When 15-year-old Luna finds her dead mother’s cell phone, she embarks upon a quest to learn the truth about her death and, in a larger sense, her life.
The cell has seven messages on it. Each contains a clue that opens a door to a different aspect of her mother’s life, which in turn forces Luna out of her comfort zone and into the wider world. As Luna continues to plumb the mystery, she learns not only that truth can be illusive but that there can be many truths. Although the story is somewhat repetitious, it’s a strong idea and the book contains various delights. Yet much of the material doesn’t ring true.

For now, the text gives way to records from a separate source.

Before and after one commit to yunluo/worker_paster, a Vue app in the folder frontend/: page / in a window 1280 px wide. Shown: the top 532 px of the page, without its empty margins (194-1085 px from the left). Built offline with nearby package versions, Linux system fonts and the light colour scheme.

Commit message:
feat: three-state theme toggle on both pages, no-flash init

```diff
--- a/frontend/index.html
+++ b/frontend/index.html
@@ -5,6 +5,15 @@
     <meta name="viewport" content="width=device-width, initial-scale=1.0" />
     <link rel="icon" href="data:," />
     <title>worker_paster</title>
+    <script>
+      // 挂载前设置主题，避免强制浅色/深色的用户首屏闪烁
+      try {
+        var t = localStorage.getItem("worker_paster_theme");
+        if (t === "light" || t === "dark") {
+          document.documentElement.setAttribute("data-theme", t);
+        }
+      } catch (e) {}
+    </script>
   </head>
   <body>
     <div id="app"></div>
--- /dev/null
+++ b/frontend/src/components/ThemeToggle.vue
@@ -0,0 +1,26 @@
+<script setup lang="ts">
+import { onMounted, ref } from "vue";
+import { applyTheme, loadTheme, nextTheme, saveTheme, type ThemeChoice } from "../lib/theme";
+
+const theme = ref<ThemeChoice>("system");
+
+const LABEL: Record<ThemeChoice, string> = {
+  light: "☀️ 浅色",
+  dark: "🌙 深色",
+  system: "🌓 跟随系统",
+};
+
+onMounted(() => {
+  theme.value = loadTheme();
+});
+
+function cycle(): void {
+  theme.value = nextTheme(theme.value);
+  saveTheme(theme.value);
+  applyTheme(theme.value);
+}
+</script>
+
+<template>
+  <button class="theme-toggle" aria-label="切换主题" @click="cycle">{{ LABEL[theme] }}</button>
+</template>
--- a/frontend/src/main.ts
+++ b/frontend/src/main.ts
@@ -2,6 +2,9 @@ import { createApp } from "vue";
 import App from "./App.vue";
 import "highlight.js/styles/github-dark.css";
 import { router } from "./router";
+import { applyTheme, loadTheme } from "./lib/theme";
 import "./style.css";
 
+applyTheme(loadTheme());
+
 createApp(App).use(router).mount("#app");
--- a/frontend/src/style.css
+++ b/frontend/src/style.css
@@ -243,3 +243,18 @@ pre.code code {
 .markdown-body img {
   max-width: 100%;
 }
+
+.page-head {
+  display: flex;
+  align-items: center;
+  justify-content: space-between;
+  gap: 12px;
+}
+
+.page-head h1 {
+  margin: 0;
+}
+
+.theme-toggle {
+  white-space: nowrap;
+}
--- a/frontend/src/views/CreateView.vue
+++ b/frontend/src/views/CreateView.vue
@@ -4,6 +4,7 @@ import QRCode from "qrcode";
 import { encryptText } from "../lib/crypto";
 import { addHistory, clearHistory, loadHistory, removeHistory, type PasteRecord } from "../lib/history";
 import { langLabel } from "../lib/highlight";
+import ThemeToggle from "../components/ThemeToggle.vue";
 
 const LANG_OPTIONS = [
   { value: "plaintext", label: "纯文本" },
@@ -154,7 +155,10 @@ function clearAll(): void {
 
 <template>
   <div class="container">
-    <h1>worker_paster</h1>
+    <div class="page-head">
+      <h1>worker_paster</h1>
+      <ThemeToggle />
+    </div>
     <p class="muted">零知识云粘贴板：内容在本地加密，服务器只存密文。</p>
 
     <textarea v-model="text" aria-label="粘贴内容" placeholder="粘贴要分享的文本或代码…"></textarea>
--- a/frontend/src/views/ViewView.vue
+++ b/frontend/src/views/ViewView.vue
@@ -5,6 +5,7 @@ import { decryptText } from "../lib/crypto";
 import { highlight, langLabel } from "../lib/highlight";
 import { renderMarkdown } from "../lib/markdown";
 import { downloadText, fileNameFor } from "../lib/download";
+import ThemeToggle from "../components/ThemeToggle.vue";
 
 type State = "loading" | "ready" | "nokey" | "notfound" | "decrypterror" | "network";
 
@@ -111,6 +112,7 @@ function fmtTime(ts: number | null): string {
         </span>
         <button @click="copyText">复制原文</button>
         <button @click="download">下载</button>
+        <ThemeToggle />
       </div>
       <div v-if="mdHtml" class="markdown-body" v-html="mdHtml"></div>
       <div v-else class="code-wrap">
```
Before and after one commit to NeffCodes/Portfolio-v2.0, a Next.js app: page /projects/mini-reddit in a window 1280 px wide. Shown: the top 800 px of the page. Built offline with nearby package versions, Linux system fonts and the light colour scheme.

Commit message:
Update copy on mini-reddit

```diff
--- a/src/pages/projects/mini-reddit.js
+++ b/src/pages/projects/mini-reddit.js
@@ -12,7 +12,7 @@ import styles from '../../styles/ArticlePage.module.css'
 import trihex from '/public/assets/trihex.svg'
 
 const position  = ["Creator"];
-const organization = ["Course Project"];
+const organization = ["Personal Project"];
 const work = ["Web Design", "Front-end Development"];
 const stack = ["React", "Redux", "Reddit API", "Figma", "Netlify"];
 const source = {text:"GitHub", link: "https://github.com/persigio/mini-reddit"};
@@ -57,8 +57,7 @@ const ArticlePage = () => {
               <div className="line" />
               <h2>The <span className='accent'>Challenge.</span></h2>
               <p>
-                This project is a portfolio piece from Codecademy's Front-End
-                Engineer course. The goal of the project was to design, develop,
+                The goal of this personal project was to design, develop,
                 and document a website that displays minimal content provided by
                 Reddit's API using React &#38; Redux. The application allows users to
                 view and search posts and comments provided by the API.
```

For example, it seems unlikely that Luna would be befriended by a grown-up model (Luna’s mother was also a model) or that she’d get a gallery to showcase her photography. It’s not because these events lack rationales or can’t happen; it’s because they are not set up in a way that readers will find credible. On the other hand, the love story element shines, and the book offers a nice window into the life of privileged New York youngsters, refreshingly filled with protective and involved adults.Dull spots and credibility issues surrounded by good moments, realistic romance and psychological insight make this a mixed bag for teenage girls. (Fiction. 12 & up)